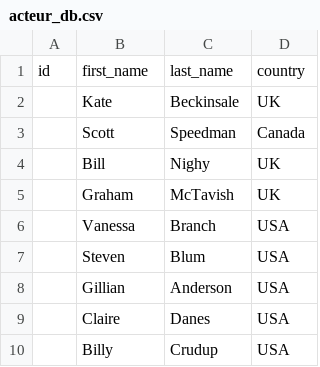
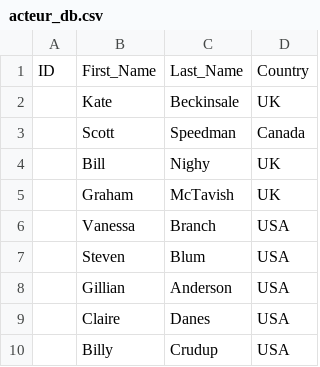
Before and after one commit to EpicWAX/film_db, a CSV file: acteur_db.csv, drawn as a sheet; removed rows and columns are numbered as before the commit, all else as after; the diff names each change by its address in the sheet, - before the commit and + after, or states it on an @@ line.

```diff
--- a/acteur_db.csv
+++ b/acteur_db.csv
-row 1: id | first_name | last_name | country
+row 1: ID | First_Name | Last_Name | Country
```
Also changed, not shown: Film_db.csv, 1 other file.
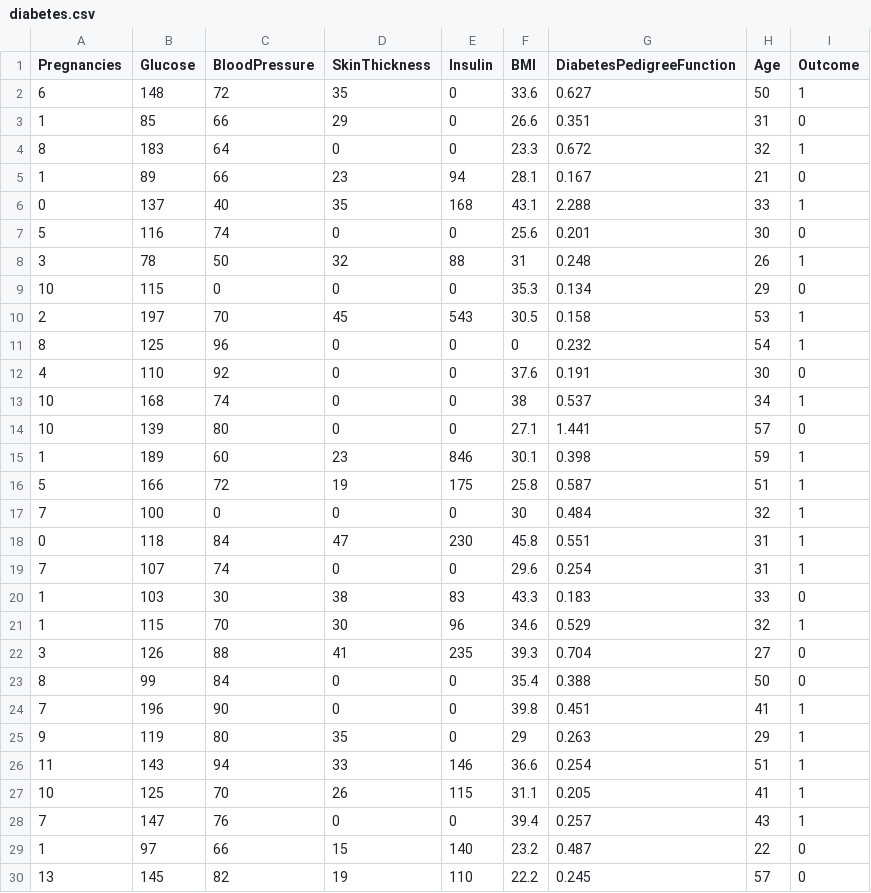
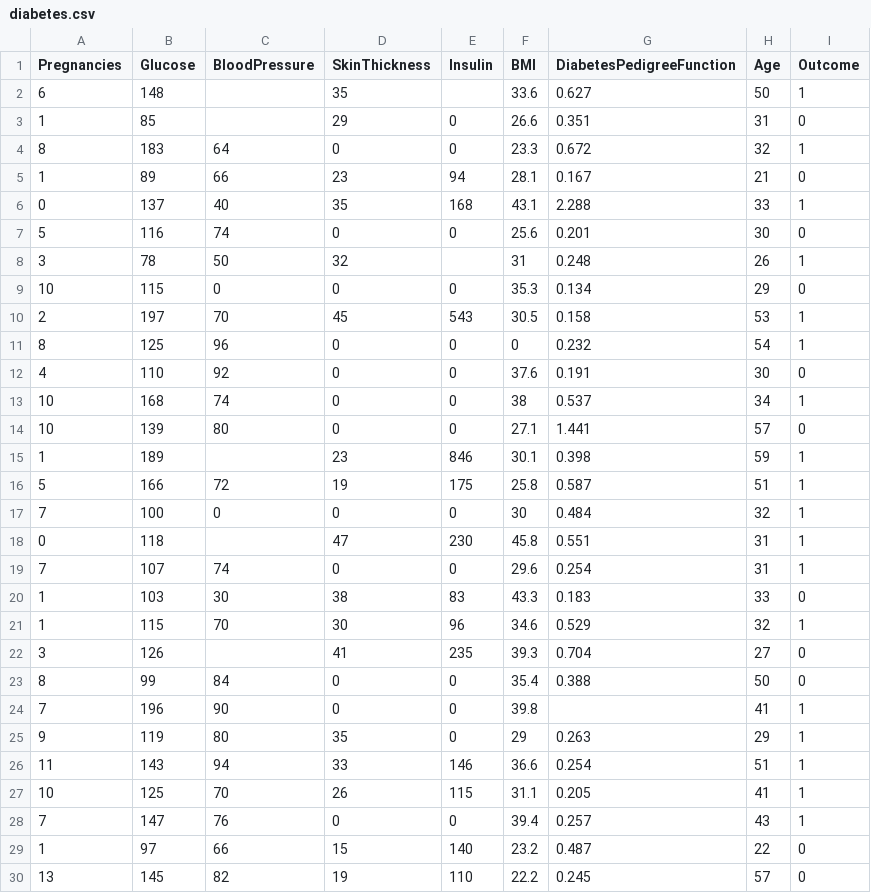
Before and after one commit to dttung79/ojt-da-2024, a CSV file: diabetes.csv, drawn as a sheet; only a part is shown.

```diff
--- a/diabetes.csv
+++ b/diabetes.csv
@@ -1,4 +1,4 @@
 Pregnancies,Glucose,BloodPressure,SkinThickness,Insulin,BMI,DiabetesPedigreeFunction,Age,Outcome
-6,148,72,35,0,33.6,0.627,50,1
-1,85,66,29,0,26.6,0.351,31,0
+6,148,,35,,33.6,0.627,50,1
+1,85,,29,0,26.6,0.351,31,0
 8,183,64,0,0,23.3,0.672,32,1
@@ -7,3 +7,3 @@ Pregnancies,Glucose,BloodPressure,SkinThickness,Insulin,BMI,DiabetesPedigreeFunc
 5,116,74,0,0,25.6,0.201,30,0
-3,78,50,32,88,31,0.248,26,1
+3,78,50,32,,31,0.248,26,1
 10,115,0,0,0,35.3,0.134,29,0
@@ -14,6 +14,6 @@ Pregnancies,Glucose,BloodPressure,SkinThickness,Insulin,BMI,DiabetesPedigreeFunc
 10,139,80,0,0,27.1,1.441,57,0
-1,189,60,23,846,30.1,0.398,59,1
+1,189,,23,846,30.1,0.398,59,1
 5,166,72,19,175,25.8,0.587,51,1
 7,100,0,0,0,30,0.484,32,1
-0,118,84,47,230,45.8,0.551,31,1
+0,118,,47,230,45.8,0.551,31,1
 7,107,74,0,0,29.6,0.254,31,1
@@ -21,5 +21,5 @@ Pregnancies,Glucose,BloodPressure,SkinThickness,Insulin,BMI,DiabetesPedigreeFunc
 1,115,70,30,96,34.6,0.529,32,1
-3,126,88,41,235,39.3,0.704,27,0
+3,126,,41,235,39.3,0.704,27,0
 8,99,84,0,0,35.4,0.388,50,0
-7,196,90,0,0,39.8,0.451,41,1
+7,196,90,0,0,39.8,,41,1
 9,119,80,35,0,29,0.263,29,1
```
Also changed, not shown: 7 other files.
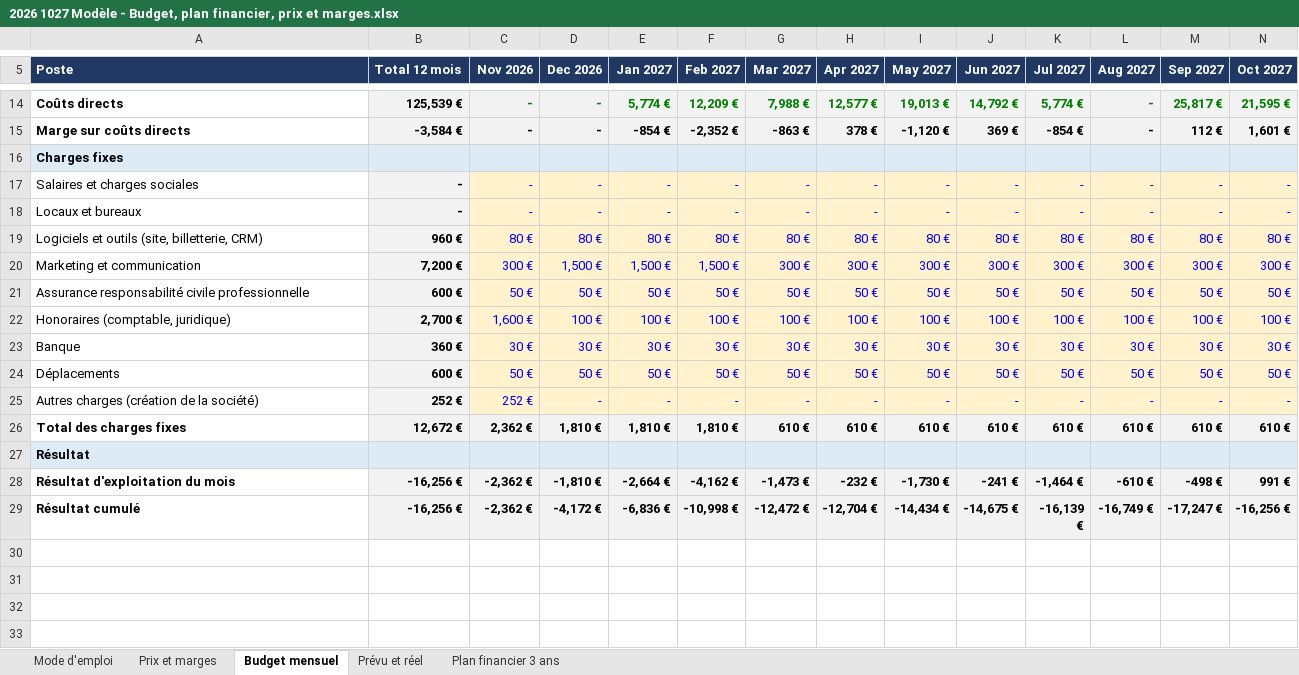
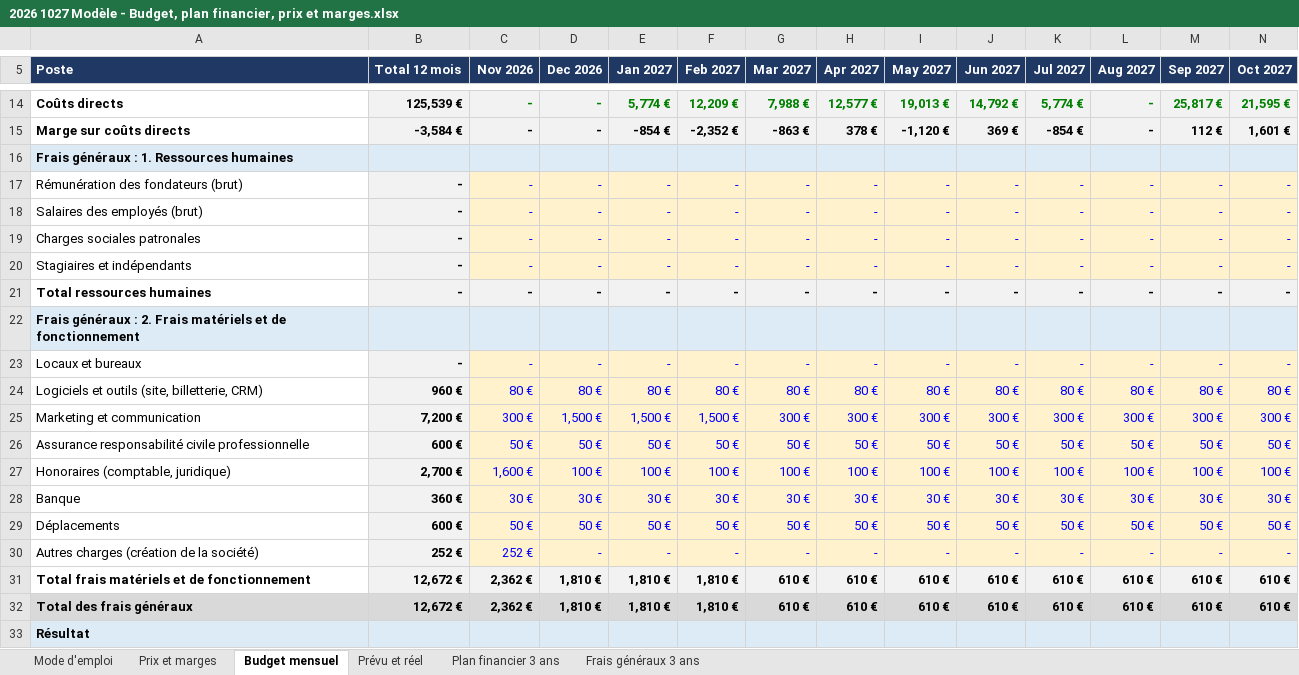
Before and after one commit to Laetitiarv/HEC-GEMM-Groupe-7, an Excel workbook: 2 FINANCE/PREVISIONS/2026 1027 Modèle - Budget, plan financier, prix et marges.xlsx, sheet Budget mensuel, drawn as a sheet; only a part is shown, gaps mark what is left out; the shorter side is filled out with more unchanged rows; values as stored, in another font and other column widths than the file's, no borders; addresses are those after the commit; rows hold the shown columns only; the diff names each change by its address in the sheet, - before the commit and + after, or states it on an @@ line.

```diff
--- a/2 FINANCE/PREVISIONS/2026 1027 Modèle - Budget, plan financier, prix et marges.xlsx (sheet Budget mensuel)
+++ b/2 FINANCE/PREVISIONS/2026 1027 Modèle - Budget, plan financier, prix et marges.xlsx (sheet Budget mensuel)
+sheet tab: Frais généraux 3 ans
-A16 (Poste): Charges fixes
+A16 (Poste): Frais généraux : 1. Ressources humaines
-A17 (Poste): Salaires et charges sociales
+A17 (Poste): Rémunération des fondateurs (brut)
+row 18: Salaires des employés (brut) | - | - | - | - | - | - | - | - | - | - | - | - | -
+row 19: Charges sociales patronales | - | - | - | - | - | - | - | - | - | - | - | - | -
+row 20: Stagiaires et indépendants | - | - | - | - | - | - | - | - | - | - | - | - | -
+row 21: Total ressources humaines | - | - | - | - | - | - | - | - | - | - | - | - | -
+row 22: Frais généraux : 2. Frais matériels et de fonctionnement
+row 31: Total frais matériels et de fonctionnement | 12,672 € | 2,362 € | 1,810 € | 1,810 € | 1,810 € | 610 € | 610 € | 610 € | 610 € | 610 € | 610 € | 610 € | 610 €
-A32 (Poste): Total des charges fixes
+A32 (Poste): Total des frais généraux
-A32 fill: none
+A32 fill: #D9D9D9
-B32:N32 fill: #F2F2F2
+B32:N32 fill: #D9D9D9
```
Also changed, not shown: sheet Plan financier 3 ans, sheet Mode d'emploi, sheet Prévu et réel, formulas that keep their value, 1 other file.
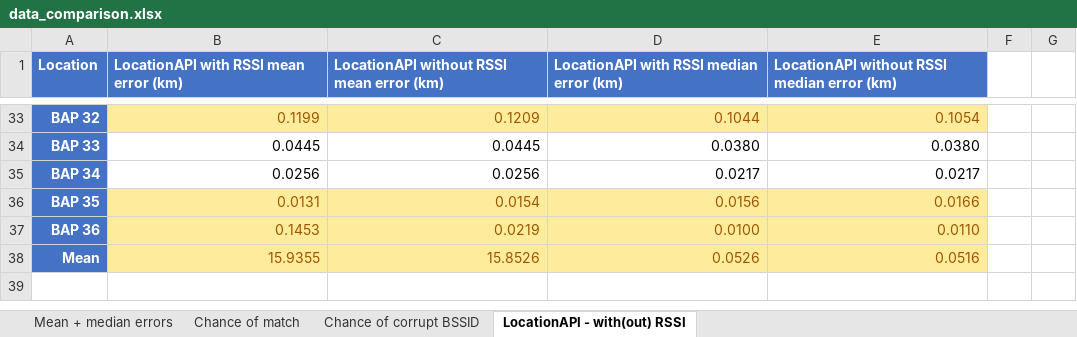
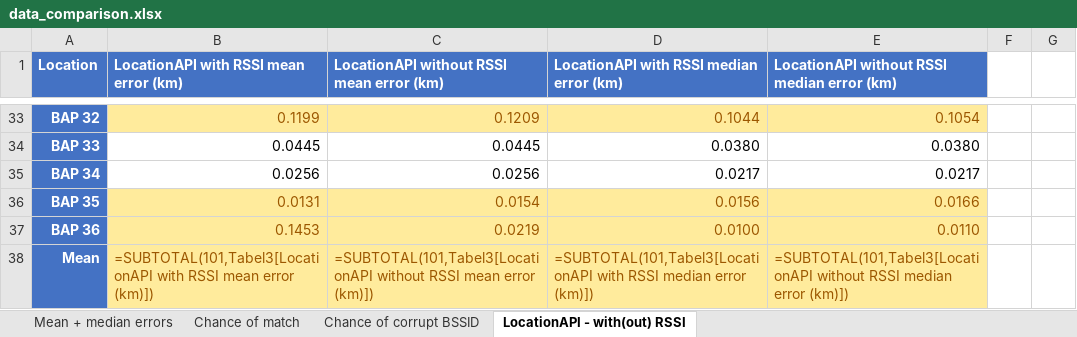
Before and after one commit to thomasjanssenR8/Localization, an Excel workbook: data/data_comparison.xlsx, sheet LocationAPI - with(out) RSSI, drawn as a sheet; only a part is shown, gaps mark what is left out; values as stored, in another font and other column widths than the file's, no borders; formulas without a stored value are shown as written; conditional formats and table styles not drawn; the diff names each change by its address in the sheet, - before the commit and + after, or states it on an @@ line.

Commit message:
Calculate chance of corrupt combination (LocationAPI)

```diff
--- a/data/data_comparison.xlsx (sheet LocationAPI - with(out) RSSI)
+++ b/data/data_comparison.xlsx (sheet LocationAPI - with(out) RSSI)
-B38: 15.9355
+B38: =SUBTOTAL(101,Tabel3[LocationAPI with RSSI mean error (km)])
-C38: 15.8526
+C38: =SUBTOTAL(101,Tabel3[LocationAPI without RSSI mean error (km)])
-D38: 0.0526
+D38: =SUBTOTAL(101,Tabel3[LocationAPI with RSSI median error (km)])
-E38: 0.0516
+E38: =SUBTOTAL(101,Tabel3[LocationAPI without RSSI median error (km)])
```
Also changed, not shown: sheet Chance of corrupt BSSID, sheet Chance of match, sheet Mean + median errors, 1 other file.
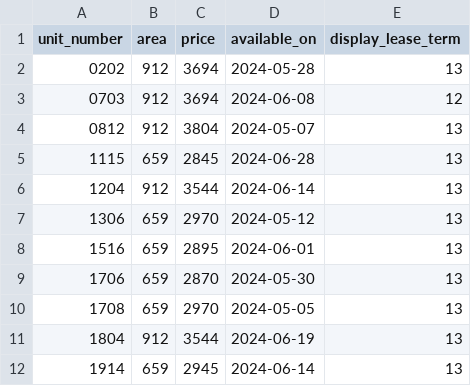
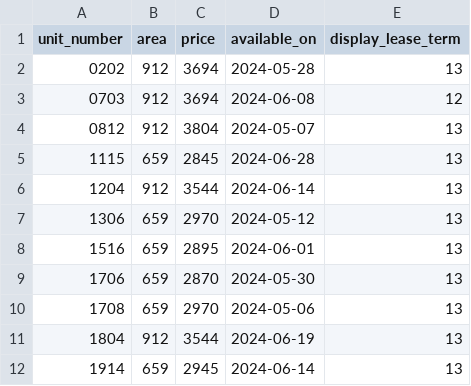
Before and after one commit to hellomikelo/apt-price-tracker, a CSV file: old_prices_grove.csv, drawn as a sheet.

```diff
--- a/old_prices_grove.csv
+++ b/old_prices_grove.csv
@@ -9,3 +9,3 @@ unit_number,area,price,available_on,display_lease_term
 1706,659,2870,2024-05-30,13
-1708,659,2970,2024-05-05,13
+1708,659,2970,2024-05-06,13
 1804,912,3544,2024-06-19,13
```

THE TASK: Could you output every record above exactly as written, leaving out the pictures?

RESULT OF THE EXERCISE:
Before and after one commit to EpicWAX/film_db, a CSV file: acteur_db.csv, drawn as a sheet; removed rows and columns are numbered as before the commit, all else as after; the diff names each change by its address in the sheet, - before the commit and + after, or states it on an @@ line.

```diff
--- a/acteur_db.csv
+++ b/acteur_db.csv
-row 1: id | first_name | last_name | country
+row 1: ID | First_Name | Last_Name | Country
```
Also changed, not shown: Film_db.csv, 1 other file.
Before and after one commit to dttung79/ojt-da-2024, a CSV file: diabetes.csv, drawn as a sheet; only a part is shown.

```diff
--- a/diabetes.csv
+++ b/diabetes.csv
@@ -1,4 +1,4 @@
 Pregnancies,Glucose,BloodPressure,SkinThickness,Insulin,BMI,DiabetesPedigreeFunction,Age,Outcome
-6,148,72,35,0,33.6,0.627,50,1
-1,85,66,29,0,26.6,0.351,31,0
+6,148,,35,,33.6,0.627,50,1
+1,85,,29,0,26.6,0.351,31,0
 8,183,64,0,0,23.3,0.672,32,1
@@ -7,3 +7,3 @@ Pregnancies,Glucose,BloodPressure,SkinThickness,Insulin,BMI,DiabetesPedigreeFunc
 5,116,74,0,0,25.6,0.201,30,0
-3,78,50,32,88,31,0.248,26,1
+3,78,50,32,,31,0.248,26,1
 10,115,0,0,0,35.3,0.134,29,0
@@ -14,6 +14,6 @@ Pregnancies,Glucose,BloodPressure,SkinThickness,Insulin,BMI,DiabetesPedigreeFunc
 10,139,80,0,0,27.1,1.441,57,0
-1,189,60,23,846,30.1,0.398,59,1
+1,189,,23,846,30.1,0.398,59,1
 5,166,72,19,175,25.8,0.587,51,1
 7,100,0,0,0,30,0.484,32,1
-0,118,84,47,230,45.8,0.551,31,1
+0,118,,47,230,45.8,0.551,31,1
 7,107,74,0,0,29.6,0.254,31,1
@@ -21,5 +21,5 @@ Pregnancies,Glucose,BloodPressure,SkinThickness,Insulin,BMI,DiabetesPedigreeFunc
 1,115,70,30,96,34.6,0.529,32,1
-3,126,88,41,235,39.3,0.704,27,0
+3,126,,41,235,39.3,0.704,27,0
 8,99,84,0,0,35.4,0.388,50,0
-7,196,90,0,0,39.8,0.451,41,1
+7,196,90,0,0,39.8,,41,1
 9,119,80,35,0,29,0.263,29,1
```
Also changed, not shown: 7 other files.
Before and after one commit to Laetitiarv/HEC-GEMM-Groupe-7, an Excel workbook: 2 FINANCE/PREVISIONS/2026 1027 Modèle - Budget, plan financier, prix et marges.xlsx, sheet Budget mensuel, drawn as a sheet; only a part is shown, gaps mark what is left out; the shorter side is filled out with more unchanged rows; values as stored, in another font and other column widths than the file's, no borders; addresses are those after the commit; rows hold the shown columns only; the diff names each change by its address in the sheet, - before the commit and + after, or states it on an @@ line.

```diff
--- a/2 FINANCE/PREVISIONS/2026 1027 Modèle - Budget, plan financier, prix et marges.xlsx (sheet Budget mensuel)
+++ b/2 FINANCE/PREVISIONS/2026 1027 Modèle - Budget, plan financier, prix et marges.xlsx (sheet Budget mensuel)
+sheet tab: Frais généraux 3 ans
-A16 (Poste): Charges fixes
+A16 (Poste): Frais généraux : 1. Ressources humaines
-A17 (Poste): Salaires et charges sociales
+A17 (Poste): Rémunération des fondateurs (brut)
+row 18: Salaires des employés (brut) | - | - | - | - | - | - | - | - | - | - | - | - | -
+row 19: Charges sociales patronales | - | - | - | - | - | - | - | - | - | - | - | - | -
+row 20: Stagiaires et indépendants | - | - | - | - | - | - | - | - | - | - | - | - | -
+row 21: Total ressources humaines | - | - | - | - | - | - | - | - | - | - | - | - | -
+row 22: Frais généraux : 2. Frais matériels et de fonctionnement
+row 31: Total frais matériels et de fonctionnement | 12,672 € | 2,362 € | 1,810 € | 1,810 € | 1,810 € | 610 € | 610 € | 610 € | 610 € | 610 € | 610 € | 610 € | 610 €
-A32 (Poste): Total des charges fixes
+A32 (Poste): Total des frais généraux
-A32 fill: none
+A32 fill: #D9D9D9
-B32:N32 fill: #F2F2F2
+B32:N32 fill: #D9D9D9
```
Also changed, not shown: sheet Plan financier 3 ans, sheet Mode d'emploi, sheet Prévu et réel, formulas that keep their value, 1 other file.
Before and after one commit to thomasjanssenR8/Localization, an Excel workbook: data/data_comparison.xlsx, sheet LocationAPI - with(out) RSSI, drawn as a sheet; only a part is shown, gaps mark what is left out; values as stored, in another font and other column widths than the file's, no borders; formulas without a stored value are shown as written; conditional formats and table styles not drawn; the diff names each change by its address in the sheet, - before the commit and + after, or states it on an @@ line.

Commit message:
Calculate chance of corrupt combination (LocationAPI)

```diff
--- a/data/data_comparison.xlsx (sheet LocationAPI - with(out) RSSI)
+++ b/data/data_comparison.xlsx (sheet LocationAPI - with(out) RSSI)
-B38: 15.9355
+B38: =SUBTOTAL(101,Tabel3[LocationAPI with RSSI mean error (km)])
-C38: 15.8526
+C38: =SUBTOTAL(101,Tabel3[LocationAPI without RSSI mean error (km)])
-D38: 0.0526
+D38: =SUBTOTAL(101,Tabel3[LocationAPI with RSSI median error (km)])
-E38: 0.0516
+E38: =SUBTOTAL(101,Tabel3[LocationAPI without RSSI median error (km)])
```
Also changed, not shown: sheet Chance of corrupt BSSID, sheet Chance of match, sheet Mean + median errors, 1 other file.
Before and after one commit to hellomikelo/apt-price-tracker, a CSV file: old_prices_grove.csv, drawn as a sheet.

```diff
--- a/old_prices_grove.csv
+++ b/old_prices_grove.csv
@@ -9,3 +9,3 @@ unit_number,area,price,available_on,display_lease_term
 1706,659,2870,2024-05-30,13
-1708,659,2970,2024-05-05,13
+1708,659,2970,2024-05-06,13
 1804,912,3544,2024-06-19,13
```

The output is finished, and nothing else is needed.